--- THE PROBLEM ---
Give only the number of lines in the records that include "class".

--- RECORDS TO USE ---
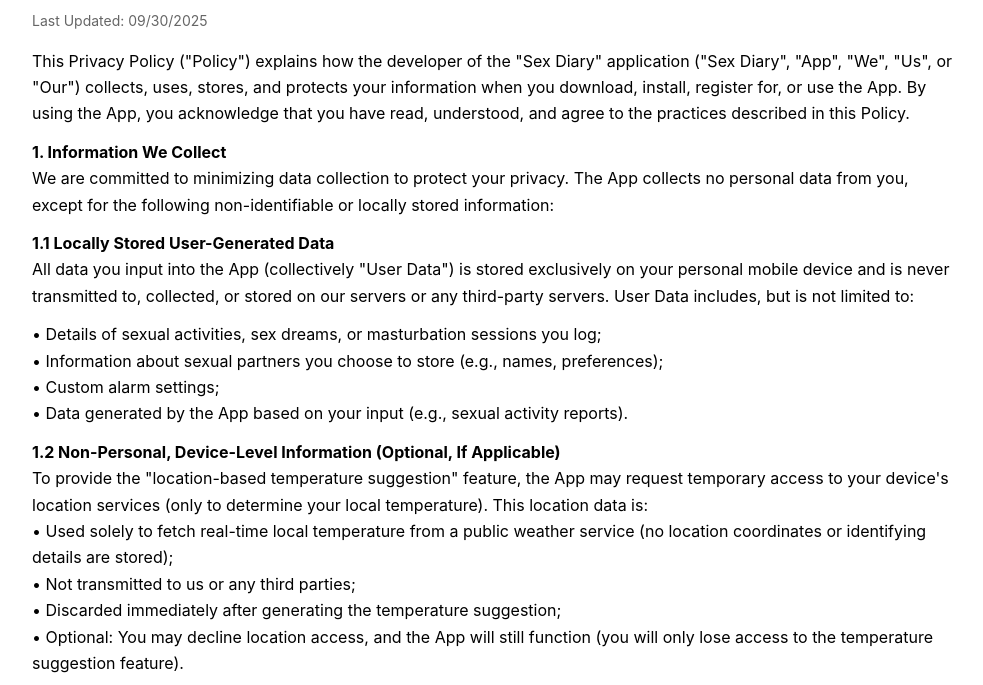
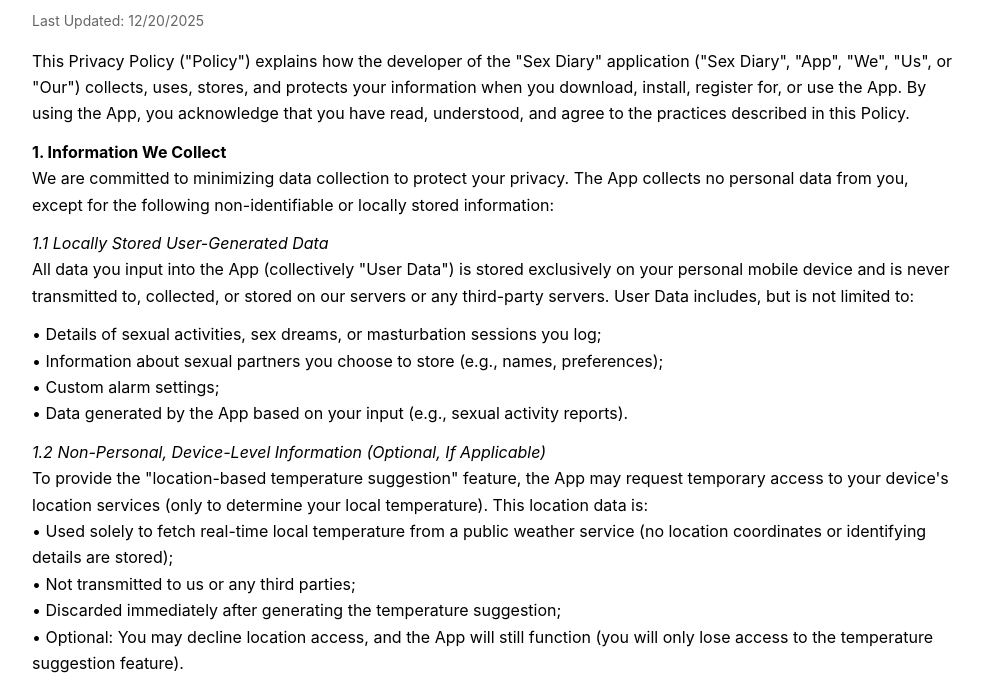
Before and after one commit to liveGo110/liveGo110.github.io, a plain HTML site: page privacy.html in a window 1280 px wide. Shown: the part 67-752 px from the top of the page, without its empty margins (148-1131 px from the left). Drawn offline with Linux system fonts and the light colour scheme.

Commit message:
update  html

```diff
--- a/privacy.html
+++ b/privacy.html
@@ -26,19 +26,19 @@
   <div class="container">
     <p class="page-title"><strong>Privacy Policy</strong></p>
     <header>
-      <div class="updated">Last Updated: 09/30/2025</div>
+      <div class="updated">Last Updated: 12/20/2025</div>
     </header>
     <article>
       <p>This Privacy Policy ("Policy") explains how the developer of the "Sex Diary" application ("Sex Diary", "App", "We", "Us", or "Our") collects, uses, stores, and protects your information when you download, install, register for, or use the App. By using the App, you acknowledge that you have read, understood, and agree to the practices described in this Policy.</p>
       <p><strong>1. Information We Collect</strong><br>
       We are committed to minimizing data collection to protect your privacy. The App collects no personal data from you, except for the following non-identifiable or locally stored information:</p>
-      <p><strong>1.1 Locally Stored User-Generated Data</strong><br>
+      <p><em>1.1 Locally Stored User-Generated Data</em><br>
       All data you input into the App (collectively "User Data") is stored exclusively on your personal mobile device and is never transmitted to, collected, or stored on our servers or any third-party servers. User Data includes, but is not limited to:</p>
       <p>• Details of sexual activities, sex dreams, or masturbation sessions you log;<br>
       • Information about sexual partners you choose to store (e.g., names, preferences);<br>
       • Custom alarm settings;<br>
       • Data generated by the App based on your input (e.g., sexual activity reports).</p>
-      <p><strong>1.2 Non-Personal, Device-Level Information (Optional, If Applicable)</strong><br>
+      <p><em>1.2 Non-Personal, Device-Level Information (Optional, If Applicable)</em><br>
       To provide the "location-based temperature suggestion" feature, the App may request temporary access to your device's location services (only to determine your local temperature). This location data is:<br>
       • Used solely to fetch real-time local temperature from a public weather service (no location coordinates or identifying details are stored);<br>
       • Not transmitted to us or any third parties;<br>
```
Also changed, not shown: terms-of-service.html (+1 -2 lines).
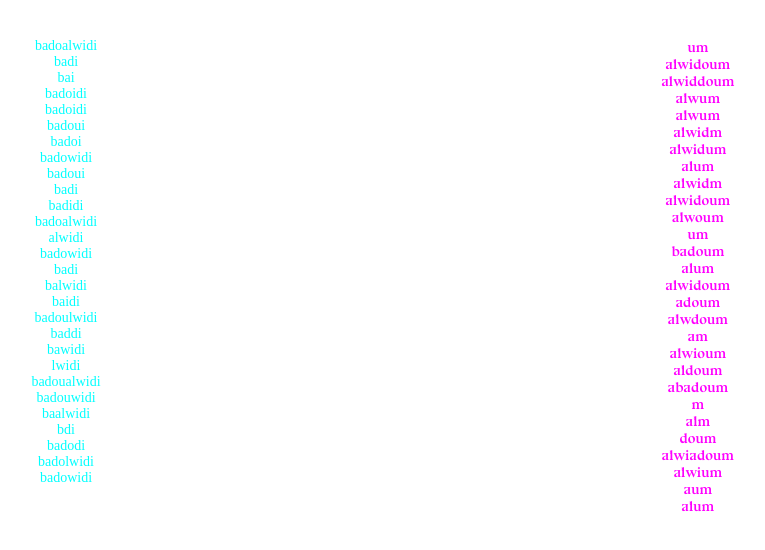
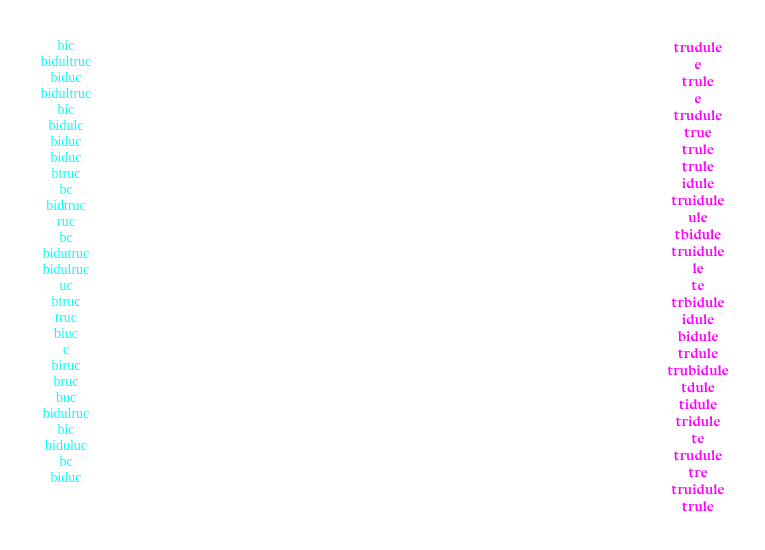
Before and after one commit to yanntrividic/ecpc2022, a plain HTML site: page print_genetic_algorithm/index.html in a window 1280 px wide. Shown: the whole page, without its empty margins (258-1023 px from the left). Drawn offline with Linux system fonts and the light colour scheme.

Commit message:
bug fixed, default values updated and command line arguments added

```diff
--- a/print_genetic_algorithm/index.html
+++ b/print_genetic_algorithm/index.html
@@ -7,66 +7,66 @@
   <div class="row">
    <div class="column">
     <p id="para1">
-     badoalwidi
-badi
-bai
-badoidi
-badoidi
-badoui
-badoi
-badowidi
-badoui
-badi
-badidi
-badoalwidi
-alwidi
-badowidi
-badi
-balwidi
-baidi
-badoulwidi
-baddi
-bawidi
-lwidi
-badoualwidi
-badouwidi
-baalwidi
-bdi
-badodi
-badolwidi
-badowidi
+     bic
+bidultruc
+biduc
+bidultruc
+bic
+bidulc
+biduc
+biduc
+btruc
+bc
+bidtruc
+ruc
+bc
+bidutruc
+bidulruc
+uc
+btruc
+truc
+biuc
+c
+biruc
+bruc
+buc
+bidulruc
+bic
+biduluc
+bc
+biduc
     </p>
    </div>
    <div class="column">
     <p id="para2">
-     um
-alwidoum
-alwiddoum
-alwum
-alwum
-alwidm
-alwidum
-alum
-alwidm
-alwidoum
-alwoum
-um
-badoum
-alum
-alwidoum
-adoum
-alwdoum
-am
-alwioum
-aldoum
-abadoum
-m
-alm
-doum
-alwiadoum
-alwium
-aum
-alum
+     trudule
+e
+trule
+e
+trudule
+true
+trule
+trule
+idule
+truidule
+ule
+tbidule
+truidule
+le
+te
+trbidule
+idule
+bidule
+trdule
+trubidule
+tdule
+tidule
+tridule
+te
+trudule
+tre
+truidule
+trule
     </p>
    </div>
   </div>
```
Also changed, not shown: sentences_to_print_and_cut/index.html (+2 -2 lines), speech_recog_tools/html/listening.html (+2 -1 lines), subjects_roulette/script.js (+7 -7 lines), 10 other files.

--- EXERCISE ANSWER ---
7